Market report: US could be forced into rate hike


Highly anticipated US inflation data was released yesterday. This was of great interest to investors who had grown increasingly nervous about growing inflationary pressures at home and abroad. 

It wasn’t good news. Data showed the inflation rate jumped to a 13-year high. And it was a similar story for core inflation, which rose by 0.9%, the highest monthly gain since 1982. Wall Street stocks and US government bonds duly responded and dropped. This all heightened concerns that the Federal Reserve could be forced to tighten monetary policy earlier than expected.

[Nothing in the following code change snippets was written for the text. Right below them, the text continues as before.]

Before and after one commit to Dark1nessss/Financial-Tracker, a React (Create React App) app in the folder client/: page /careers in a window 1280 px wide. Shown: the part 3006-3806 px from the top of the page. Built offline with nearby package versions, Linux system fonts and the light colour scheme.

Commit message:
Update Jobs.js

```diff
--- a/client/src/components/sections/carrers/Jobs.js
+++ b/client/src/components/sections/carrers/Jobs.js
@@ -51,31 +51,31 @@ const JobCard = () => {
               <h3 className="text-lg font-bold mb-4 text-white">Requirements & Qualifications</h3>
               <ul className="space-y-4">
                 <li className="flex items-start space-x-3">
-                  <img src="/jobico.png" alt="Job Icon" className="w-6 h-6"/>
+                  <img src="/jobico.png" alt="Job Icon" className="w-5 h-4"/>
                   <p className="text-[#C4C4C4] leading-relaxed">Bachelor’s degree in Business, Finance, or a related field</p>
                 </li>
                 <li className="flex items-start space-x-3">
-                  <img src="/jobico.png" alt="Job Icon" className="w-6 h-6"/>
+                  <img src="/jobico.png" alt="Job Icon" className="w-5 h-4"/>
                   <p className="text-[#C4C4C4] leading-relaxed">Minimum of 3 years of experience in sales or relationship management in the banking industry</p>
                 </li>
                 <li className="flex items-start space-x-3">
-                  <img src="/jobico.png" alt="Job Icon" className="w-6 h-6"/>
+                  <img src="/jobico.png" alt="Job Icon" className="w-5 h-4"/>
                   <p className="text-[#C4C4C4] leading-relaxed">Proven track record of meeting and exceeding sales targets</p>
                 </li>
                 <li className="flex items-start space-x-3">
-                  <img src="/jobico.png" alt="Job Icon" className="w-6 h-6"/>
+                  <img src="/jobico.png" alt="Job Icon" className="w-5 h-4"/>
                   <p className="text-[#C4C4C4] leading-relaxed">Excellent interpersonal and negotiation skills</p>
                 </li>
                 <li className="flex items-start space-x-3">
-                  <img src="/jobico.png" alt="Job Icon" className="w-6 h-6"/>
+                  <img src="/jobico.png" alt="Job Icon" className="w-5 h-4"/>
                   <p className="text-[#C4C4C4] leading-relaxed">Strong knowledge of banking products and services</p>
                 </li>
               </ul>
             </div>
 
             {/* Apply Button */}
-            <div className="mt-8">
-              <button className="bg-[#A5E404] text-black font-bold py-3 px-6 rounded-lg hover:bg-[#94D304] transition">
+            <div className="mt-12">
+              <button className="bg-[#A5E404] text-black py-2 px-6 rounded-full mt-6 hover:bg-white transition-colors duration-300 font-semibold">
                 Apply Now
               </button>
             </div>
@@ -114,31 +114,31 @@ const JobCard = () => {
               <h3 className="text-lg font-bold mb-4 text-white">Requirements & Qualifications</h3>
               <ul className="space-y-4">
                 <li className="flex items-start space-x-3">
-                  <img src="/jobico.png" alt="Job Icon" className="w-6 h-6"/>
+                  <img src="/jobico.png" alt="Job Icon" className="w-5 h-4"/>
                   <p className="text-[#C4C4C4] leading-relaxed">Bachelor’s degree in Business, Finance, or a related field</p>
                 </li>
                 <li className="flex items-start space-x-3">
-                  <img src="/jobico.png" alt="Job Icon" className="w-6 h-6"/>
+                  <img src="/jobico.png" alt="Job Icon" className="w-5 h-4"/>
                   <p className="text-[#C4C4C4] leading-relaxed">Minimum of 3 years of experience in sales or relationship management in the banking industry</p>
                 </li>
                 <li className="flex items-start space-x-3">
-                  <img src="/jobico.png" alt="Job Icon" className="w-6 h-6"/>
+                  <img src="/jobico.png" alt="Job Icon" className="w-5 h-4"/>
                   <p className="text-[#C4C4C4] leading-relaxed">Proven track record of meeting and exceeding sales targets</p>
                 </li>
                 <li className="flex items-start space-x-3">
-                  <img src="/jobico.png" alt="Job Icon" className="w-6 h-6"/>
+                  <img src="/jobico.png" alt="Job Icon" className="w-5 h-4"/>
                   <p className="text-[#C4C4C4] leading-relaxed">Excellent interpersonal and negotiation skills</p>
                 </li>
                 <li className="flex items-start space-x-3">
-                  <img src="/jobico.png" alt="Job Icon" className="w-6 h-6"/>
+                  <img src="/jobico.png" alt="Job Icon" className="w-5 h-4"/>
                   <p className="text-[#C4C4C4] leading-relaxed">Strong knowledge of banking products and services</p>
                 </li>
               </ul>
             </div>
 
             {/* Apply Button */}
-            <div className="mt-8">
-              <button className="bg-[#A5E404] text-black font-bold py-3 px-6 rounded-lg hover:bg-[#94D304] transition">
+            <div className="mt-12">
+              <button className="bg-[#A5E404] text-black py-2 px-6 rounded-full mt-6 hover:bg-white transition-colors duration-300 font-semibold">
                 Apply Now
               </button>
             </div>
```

Consumer prices in the US increased 4.2% in April, year on year, the most rapid increase since 2008. Analysts had been expecting a 3.6% reading. US government debt also experienced pressure, sending the yield on the 10-year Treasury note to 1.69%. This caused USD to rise sharply but it soon leveled off.

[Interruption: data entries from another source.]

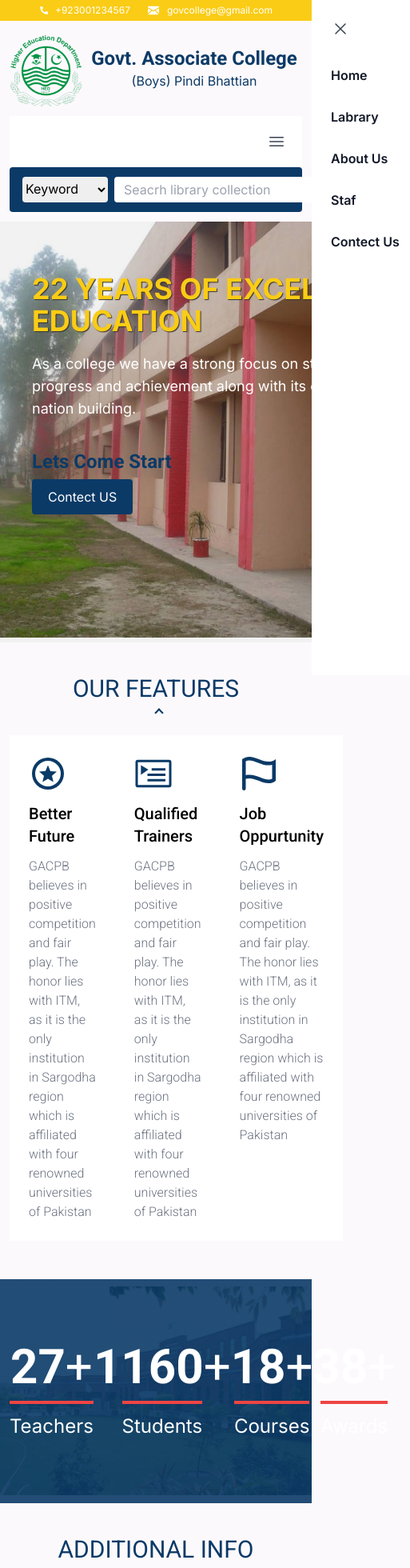
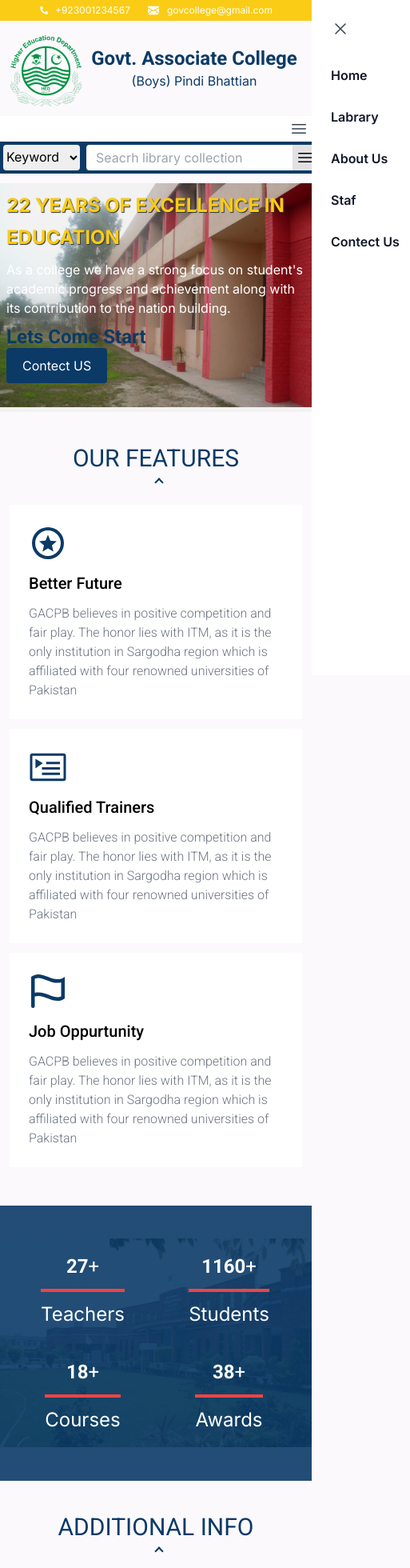
Before and after one commit to RaiSufian/college-port, a Next.js app: page / in a window 390 px wide. Shown: the top 1960 px of the page at 80% size, 513 px wide, since content can reach past the window. Built offline with nearby package versions, Linux system fonts and the light colour scheme.

Commit message:
set website responsiveness

```diff
--- a/src/app/featureSection.js
+++ b/src/app/featureSection.js
@@ -19,22 +19,22 @@
     return (
         <div className="container mx-auto py-6  px-3 md:px-10">
             <h4 className={`text-center uppercase text-3xl text-[#0b3a67] py-4 relative after:absolute after:bottom-0 after:left-1/2 after:contents-'' after:w-2 after:h-2 after:border-t-2 after:border-l-2 after:border-[#0B3A67] after:rotate-45 ${roboto4.className}`}>Our Features</h4>
-            <div className="flex justify-between my-6">
-                <div className="w-96 bg-white p-6 cursor-pointer hover:rounded-lg hover:shadow-lg transition-all duration-100 ease-in">
+            <div className="flex  justify-around lg:justify-between mt-3 mb-6 flex-wrap">
+                <div className="w-full md:w-72 lg:w-72 xl:w-96 mt-3 bg-white p-6 cursor-pointer hover:rounded-lg hover:shadow-lg transition-all duration-100 ease-in">
                     <div className="text-5xl text-[#0B3A67]">
                         <svg xmlns="http://www.w3.org/2000/svg" width="1em" height="1em" viewBox="0 0 24 24"><path fill="currentColor" d="m8.58 17.25l.92-3.89l-3-2.58l3.95-.37L12 6.8l1.55 3.65l3.95.33l-3 2.58l.92 3.89L12 15.19zM12 2a10 10 0 0 1 10 10a10 10 0 0 1-10 10A10 10 0 0 1 2 12A10 10 0 0 1 12 2m0 2a8 8 0 0 0-8 8a8 8 0 0 0 8 8a8 8 0 0 0 8-8a8 8 0 0 0-8-8" /></svg>
                     </div>
                     <h5 className={`font-bold text-xl py-3 ${roboto5.className}`}>Better Future</h5>
                     <p className={`${roboto3.className} text-gray-500`}>GACPB  believes in positive competition and fair play. The honor lies with ITM, as it is the only institution in Sargodha region which is affiliated with four renowned universities of Pakistan</p>
                 </div>
-                <div className="w-96 bg-white p-6 cursor-pointer hover:rounded-lg hover:shadow-lg transition-all duration-100 ease-in">
+                <div className="w-full md:w-72 lg:w-72 xl:w-96 mt-3 bg-white p-6 cursor-pointer hover:rounded-lg hover:shadow-lg transition-all duration-100 ease-in">
                     <div className="text-5xl text-[#0B3A67]">
                         <svg xmlns="http://www.w3.org/2000/svg" width="1em" height="1em" viewBox="0 0 512 512"><path fill="currentColor" d="M464 72H48a32.036 32.036 0 0 0-32 32v304a32.036 32.036 0 0 0 32 32h416a32.036 32.036 0 0 0 32-32V104a32.036 32.036 0 0 0-32-32m0 336H48V104h416l.02 304Z" /><path fill="currentColor" d="M232 184h184v32H232zm-56 72h240v32H176zm0 72h240v32H176zM88.923 144v128.923l99.172-69.42z" /></svg>
                     </div>
                     <h5 className={`font-bold text-xl py-3 ${roboto5.className}`}>Qualified Trainers</h5>
                     <p className={`${roboto3.className} text-gray-500`}>GACPB  believes in positive competition and fair play. The honor lies with ITM, as it is the only institution in Sargodha region which is affiliated with four renowned universities of Pakistan</p>
                 </div>
-                <div className="w-96 bg-white p-6 cursor-pointer hover:rounded-lg hover:shadow-lg transition-all duration-100 ease-in">
+                <div className="w-full md:w-72 lg:w-72 xl:w-96 mt-3 bg-white p-6 cursor-pointer hover:rounded-lg hover:shadow-lg transition-all duration-100 ease-in">
                     <div className="text-5xl text-[#0B3A67]">
                         <svg xmlns="http://www.w3.org/2000/svg" width="1em" height="1em" viewBox="0 0 16 16"><path fill="currentColor" fill-rule="evenodd" d="M13.5 10.174v.012c-1.393.72-2.81.247-4.959-.585l-.17-.066C6.763 8.91 4.685 8.105 2.5 8.63V2.814c1.393-.72 2.81-.247 4.959.585l.17.066c1.607.624 3.685 1.43 5.871.904zM8 11c-1.83-.708-3.659-1.416-5.5-.81v4.06a.75.75 0 0 1-1.5 0V2C3.35.2 5.675 1.1 8 2c1.83.708 3.659 1.416 5.5.81A5 5 0 0 0 15 2v9c-2.35 1.8-4.675.9-7 0" clip-rule="evenodd" /></svg>                    </div>
                     <h5 className={`font-bold text-xl py-3 ${roboto5.className}`}>Job Oppurtunity</h5>
--- a/src/app/gallery.js
+++ b/src/app/gallery.js
@@ -14,9 +14,9 @@
             <div className="flex justify-center flex-wrap pt-6">
                 {images.map((items, index) => {
                     return (
-                        <div className="w-1/4 h-52 p-1  cursor-pointer relative overflow-hidden" key={index}>
-                            <Image src={Img1} alt="gallery" className="transition-all w-full h-full hover:scale-125" />
-                            <div className="text-white flex justify-center items-center text-2xl w-3/5 h-1/3 bg-black opacity-50 absolute top-1/2 left-1/2 -translate-y-1/2 -translate-x-1/2">
+                        <div className="w-1/2 md:w-1/3 lg:w-1/4 h-40  md:h-52 p-1  cursor-pointer relative overflow-hidden group" key={index}>
+                            <Image src={Img1} alt="gallery" className="transition-all w-full h-full group-hover:scale-125" />
+                            <div className="text-white flex justify-center items-center text-2xl w-3/5 h-1/3 bg-[#0b3a67] opacity-50 absolute top-1/2 left-1/2 -translate-y-1/2 -translate-x-1/2">
                             <svg xmlns="http://www.w3.org/2000/svg" width="1em" height="1em" viewBox="0 0 16 16"><path fill="currentColor" d="M8 6.1a.31.31 0 0 0-.45.32a2.47 2.47 0 0 0 .51 1.22l.15.13A3 3 0 0 1 9.08 10a3.63 3.63 0 0 1-3.55 3.44a3 3 0 0 1-2.11-.85a3 3 0 0 1-.85-2.22A3.55 3.55 0 0 1 3.63 8a3.66 3.66 0 0 1 1.5-.91A5.19 5.19 0 0 1 5 6v-.16a4.84 4.84 0 0 0-2.31 1.3a4.5 4.5 0 0 0-.2 6.37a4.16 4.16 0 0 0 3 1.22a4.79 4.79 0 0 0 3.38-1.42a4.52 4.52 0 0 0 .21-6.38A4.16 4.16 0 0 0 8 6.1"/><path fill="currentColor" d="M13.46 2.54a4.16 4.16 0 0 0-3-1.22a4.79 4.79 0 0 0-3.37 1.42a4.52 4.52 0 0 0-.21 6.38A4.21 4.21 0 0 0 8 9.9a.31.31 0 0 0 .45-.31a2.41 2.41 0 0 0-.52-1.23l-.15-.13A3 3 0 0 1 6.92 6a3.63 3.63 0 0 1 3.55-3.44a3 3 0 0 1 2.11.85a3 3 0 0 1 .85 2.22A3.55 3.55 0 0 1 12.37 8a3.66 3.66 0 0 1-1.5.91a5.19 5.19 0 0 1 .13 1.14v.16a4.84 4.84 0 0 0 2.31-1.3a4.5 4.5 0 0 0 .15-6.37"/></svg>
                                 </div>
                         </div>
--- a/src/app/guide.js
+++ b/src/app/guide.js
@@ -11,22 +11,22 @@
 
     return (
         <div className="bg-[#0B3A67] guide-bg">
-            <div className="container mx-auto py-20 px-3 md:px-20 text-white">
-                <div className="flex justify-between ">
-                    <div className=" flex flex-col items-center">
-                        <span className={`text-6xl pb-3 ${roboto7.className}`} >27<span className="font-normal">+</span></span>
+            <div className="container mx-auto py-10 px-3 md:px-20 text-white">
+                <div className="flex justify-between flex-wrap">
+                    <div className=" flex flex-col py-5 items-center w-1/2 sm:w-1/2 lg:w-1/4">
+                        <span className={`text-2xl md:text-4x lg:text-6xl pb-3 ${roboto7.className}`} >27<span className="font-normal">+</span></span>
                         <h5 className="pt-4 text-2xl text-center relative before:absolute before:top-0 before:left-0  before:content-'' before:bg-red-500 before:w-full before:h-1  ">Teachers</h5>
                     </div>
-                    <div className=" flex flex-col items-center">
-                        <span className={`text-6xl pb-3 ${roboto7.className}`} >1160<span className="font-normal">+</span></span>
+                    <div className=" flex flex-col py-5 items-center w-1/2 sm:w-1/2 lg:w-1/4">
+                        <span className={`text-2xl md:text-4x lg:text-6xl pb-3 ${roboto7.className}`} >1160<span className="font-normal">+</span></span>
                         <h5 className="pt-4 text-2xl text-center relative before:absolute before:top-0 before:left-0  before:content-'' before:bg-red-500 before:w-full before:h-1 ">Students</h5>
                     </div>
-                    <div className=" flex flex-col items-center">
-                        <span className={`text-6xl pb-3 ${roboto7.className}`} >18<span className="font-normal">+</span></span>
+                    <div className=" flex flex-col py-5 items-center w-1/2 sm:w-1/2 lg:w-1/4">
+                        <span className={`text-2xl md:text-4x lg:text-6xl pb-3 ${roboto7.className}`} >18<span className="font-normal">+</span></span>
                         <h5 className="pt-4 text-2xl text-center relative before:absolute before:top-0 before:left-0  before:content-'' before:bg-red-500 before:w-full before:h-1 ">Courses</h5>
                     </div>
-                    <div className=" flex flex-col items-center">
-                        <span className={`text-6xl pb-3 ${roboto7.className}`} >38<span className="font-normal">+</span></span>
+                    <div className=" flex flex-col py-5 items-center w-1/2 sm:w-1/2 lg:w-1/4">
+                        <span className={`text-2xl md:text-4x lg:text-6xl pb-3 ${roboto7.className}`} >38<span className="font-normal">+</span></span>
                         <h5 className="pt-4 text-2xl text-center relative before:absolute before:top-0 before:left-0  before:content-'' before:bg-red-500 before:w-full before:h-1  ">Awards</h5>
                     </div>
                 </div>
--- a/src/app/hero.js
+++ b/src/app/hero.js
@@ -30,24 +30,24 @@
         <div className="w-100 overflow-hidden relative bg-white">
             <Slider {...settings}>
                 <div>
-                    <img src={Img1.src} className="object-top w-[100%] h-[520px] object-cover" />
+                    <img src={Img1.src} className="object-top w-[100%] h-[280px] md:h-[380px] lg:h-[520px] object-cover" />
                 </div>
                 <div>
-                    <img src={Img2.src} className="object-top w-[100%] h-[520px] object-cover" />
+                    <img src={Img2.src} className="object-top w-[100%] h-[280px] md:h-[380px] lg:h-[520px] object-cover" />
                 </div>
                 <div>
-                    <img src={Img3.src} className="object-top w-[100%] h-[520px] object-cover" />
+                    <img src={Img3.src} className="object-top w-[100%] h-[280px] md:h-[380px] lg:h-[520px] object-cover" />
                 </div>
 
 
             </Slider>
             <div className="absolute bg-opacity-5 w-full h-full bg-black text-white top-0 left-0">
                 <div className="container mx-auto">
-                    <div className="px-10 py-16 w-[620px]">
+                    <div className="px-2 md:px-5 lg:px-10 py-2 md:py-5 lg:py-16 md:w-[620px]">
                         <div className="">
-                            <h3 className="text-4xl font-bold leading-10 text-yellow-400 hero_text_shadow">22 YEARS OF EXCELLENCE IN EDUCATION</h3>
-                            <p className="py-5 text-white text-lg mb-4"> As a college we have a strong focus on student's academic progress and achievement along with its contribution to the nation building.  </p>
-                            <h4 className={`text-[#0B3A67] font-bold text-2xl mb-4 ${roboto.className}`}>Lets Come Start</h4>
+                            <h3 className="text-2xl md:text-4xl font-bold leading-10 text-yellow-400 hero_text_shadow">22 YEARS OF EXCELLENCE IN EDUCATION</h3>
+                            <p className="py-2 md:py-5 text-white md:text-lg md:mb-4"> As a college we have a strong focus on student's academic progress and achievement along with its contribution to the nation building.  </p>
+                            <h4 className={`text-[#0B3A67] font-bold text-2xl mb-2 md:mb-4 ${roboto.className}`}>Lets Come Start</h4>
                             <Link href="#" className="bg-[#0B3A67] px-5 py-3 rounded">Contect US </Link>
 
                         </div>
--- a/src/components/menu.js
+++ b/src/components/menu.js
@@ -6,47 +6,46 @@
 
     return (
         <div className="flex justify-center relative ">
-            <div className="container px-3 md:px-10 pb-3">
-                <header class="bg-white">
-                    <nav class=" flex max-w-7xl items-center justify-end lg:justify-center p-5 lg:px-8" aria-label="Global">
+            <div className="container sm:px-3 md:px-10 pb-3">
+                <header className="bg-white">
+                    <nav className=" flex max-w-7xl items-center justify-end lg:justify-center p-1 md:p-5 lg:px-8" aria-label="Global">
 
-                        <div class="flex lg:hidden">
-                            <button type="button" class="-m-2.5 inline-flex items-center justify-center rounded-md p-2.5 text-gray-700" onClick={() => setMobileMenu(true)}>
-                                <span class="sr-only">Open main menu</span>
-                                <svg class="h-6 w-6" fill="none" viewBox="0 0 24 24" stroke-width="1.5" stroke="currentColor" aria-hidden="true">
+                        <div className="flex lg:hidden">
+                            <button type="button" className="-m-2.5 inline-flex items-center justify-center rounded-md p-2.5 text-gray-700" onClick={() => setMobileMenu(true)}>
+                                <span className="sr-only">Open main menu</span>
+                                <svg className="h-6 w-6" fill="none" viewBox="0 0 24 24" stroke-width="1.5" stroke="currentColor" aria-hidden="true">
                                     <path stroke-linecap="round" stroke-linejoin="round" d="M3.75 6.75h16.5M3.75 12h16.5m-16.5 5.25h16.5" />
                                 </svg>
                             </button>
                         </div>
-                        <div class="hidden lg:flex lg:gap-x-8 justify-center">
-                            <Link href="#" class="text-sm font-semibold leading-6 text-white rounded bg-[#0B3A67] py-1 px-3">Home</Link>
-                            <Link href="#" class="text-sm font-semibold leading-6 text-gray-900 py-1 px-3 hover:bg-gray-100">labrary</Link>
-                            <Link href="#" class="text-sm font-semibold leading-6 text-gray-900 py-1 px-3 hover:bg-gray-100">About Us</Link>
-                            <Link href="#" class="text-sm font-semibold leading-6 text-gray-900 py-1 px-3 hover:bg-gray-100">Staf</Link>
-                            <Link href="#" class="text-sm font-semibold leading-6 text-gray-900 py-1 px-3 hover:bg-gray-100">Contect Us</Link>
+                        <div className="hidden lg:flex lg:gap-x-8 justify-center">
+                            <Link href="#" className="text-sm font-semibold leading-6 text-white rounded bg-[#0B3A67] py-1 px-3">Home</Link>
+                            <Link href="#" className="text-sm font-semibold leading-6 text-gray-900 py-1 px-3 hover:bg-gray-100">labrary</Link>
+                            <Link href="#" className="text-sm font-semibold leading-6 text-gray-900 py-1 px-3 hover:bg-gray-100">About Us</Link>
+                            <Link href="#" className="text-sm font-semibold leading-6 text-gray-900 py-1 px-3 hover:bg-gray-100">Staf</Link>
+                            <Link href="#" className="text-sm font-semibold leading-6 text-gray-900 py-1 px-3 hover:bg-gray-100">Contect Us</Link>
                         </div>
 
                     </nav>
-                    <div class="lg:hidden" >
+                    <div className="lg:hidden" >
+                        <div class={`fixed inset-y-0 transition-all ${mobileMenu ? " right-0" : "-right-full"}  z-10 w-full overflow-y-auto bg-white px-6 py-6 sm:max-w-sm sm:ring-1 sm:ring-gray-900/10 `}>
+                            <div className="flex items-center justify-between">
 
-                        <div class={`fixed inset-y-0 transition-all ${mobileMenu ? " right-0" : "-right-full"}  z-10 w-full overflow-y-auto bg-white px-6 py-6 sm:max-w-sm sm:ring-1 sm:ring-gray-900/10 `}>
-                            <div class="flex items-center justify-between">
-
-                                <button type="button" class="-m-2.5 rounded-md p-2.5 text-gray-700" onClick={() => setMobileMenu(false)}>
-                                    <span class="sr-only">Close menu</span>
-                                    <svg class="h-6 w-6" fill="none" viewBox="0 0 24 24" stroke-width="1.5" stroke="currentColor" aria-hidden="true">
+                                <button type="button" className="-m-2.5 rounded-md p-2.5 text-gray-700" onClick={() => setMobileMenu(false)}>
+                                    <span className="sr-only">Close menu</span>
+                                    <svg className="h-6 w-6" fill="none" viewBox="0 0 24 24" stroke-width="1.5" stroke="currentColor" aria-hidden="true">
                                         <path stroke-linecap="round" stroke-linejoin="round" d="M6 18L18 6M6 6l12 12" />
                                     </svg>
                                 </button>
                             </div>
-                            <div class="mt-6 flow-root">
-                                <div class="-my-6 divide-y divide-gray-500/10">
-                                    <div class="space-y-2 py-6">
-                                        <Link href="#" class="-mx-3 block rounded-lg px-3 py-2 text-base font-semibold leading-7 text-gray-900 hover:bg-gray-50">Home</Link>
-                                        <Link href="#" class="-mx-3 block rounded-lg px-3 py-2 text-base font-semibold leading-7 text-gray-900 hover:bg-gray-50">Labrary</Link>
-                                        <Link href="#" class="-mx-3 block rounded-lg px-3 py-2 text-base font-semibold leading-7 text-gray-900 hover:bg-gray-50">About Us</Link>
-                                        <Link href="#" class="-mx-3 block rounded-lg px-3 py-2 text-base font-semibold leading-7 text-gray-900 hover:bg-gray-50">Staf</Link>
-                                        <Link href="#" class="-mx-3 block rounded-lg px-3 py-2 text-base font-semibold leading-7 text-gray-900 hover:bg-gray-50">Contect Us</Link>
+                            <div className="mt-6 flow-root">
+                                <div className="-my-6 divide-y divide-gray-500/10">
+                                    <div className="space-y-2 py-6">
+                                        <Link href="#" className="-mx-3 block rounded-lg px-3 py-2 text-base font-semibold leading-7 text-gray-900 hover:bg-gray-50">Home</Link>
+                                        <Link href="#" className="-mx-3 block rounded-lg px-3 py-2 text-base font-semibold leading-7 text-gray-900 hover:bg-gray-50">Labrary</Link>
+                                        <Link href="#" className="-mx-3 block rounded-lg px-3 py-2 text-base font-semibold leading-7 text-gray-900 hover:bg-gray-50">About Us</Link>
+                                        <Link href="#" className="-mx-3 block rounded-lg px-3 py-2 text-base font-semibold leading-7 text-gray-900 hover:bg-gray-50">Staf</Link>
+                                        <Link href="#" className="-mx-3 block rounded-lg px-3 py-2 text-base font-semibold leading-7 text-gray-900 hover:bg-gray-50">Contect Us</Link>
                                     </div>
                                 </div>
                             </div>
@@ -54,8 +53,8 @@
                     </div>
                 </header>
 
-                <div className="bg-[#0B3A67] flex py-3 px-4 gap-2 rounded">
-                    <select className="w-40 rounded">
+                <div className="bg-[#0B3A67] flex py-1 md:py-3 px-1 md:px-4 gap-2 md:rounded">
+                    <select className="w-24 md:w-40 rounded">
                         <option>Keyword </option>
                         <option>Title</option>
                         <option>Author</option>
@@ -63,7 +62,11 @@
                     </select>
                     <form className="flex-1 flex">
                         <input type='text' placeholder='Seacrh library collection' className="flex-1 py-1 px-3 rounded-tl rounded-bl" />
-                        <button className="w-28 rounded-br rounded-tr bg-[#e2e0e2]">Search</button>
+                        <button className="flex justify-center items-center w-8 md:w-28 rounded-br rounded-tr bg-[#e2e0e2]">
+                            <svg className="md:hidden w-6 h-6" fill="none" viewBox="0 0 24 24" stroke-width="1.5" stroke="currentColor" aria-hidden="true">
+                                <path stroke-linecap="round" stroke-linejoin="round" d="M3.75 6.75h16.5M3.75 12h16.5m-16.5 5.25h16.5" />
+                            </svg>
+                            <span className="hidden md:block">Search</span></button>
                     </form>
                 </div>
             </div>
```
Also changed, not shown: src/components/footer.js (+51 -12 lines).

Despite all this, the Fed said they were in line with expectations, deeming the data “transitory”. Fed vice-chair Richard Clarida said he expected price rises to exceed the target for “the next few months” but was still surprised by the number. The Fed have already made it clear that they will allow the 2% inflation target to be be exceeded for a while, giving the pandemic hit labour market vital time to recover.

Before yesterday’s release, the Fed said it’s employment that really matters when considering monetary policy. Given the poor non farms release last week, investors were inclined to take the Fed’s word that rate hikes were a way off. But after yesterday’s readings, the pressure to start discussing the appropriate timing of tapering and hiking interest rates will now likely increase.

Key announcements (GMT)

12:30-USD- US initial jobless claims (previous 498k, consensus is 490k)
16:00-GBP– Bank of England Governer Andrew Bailey speech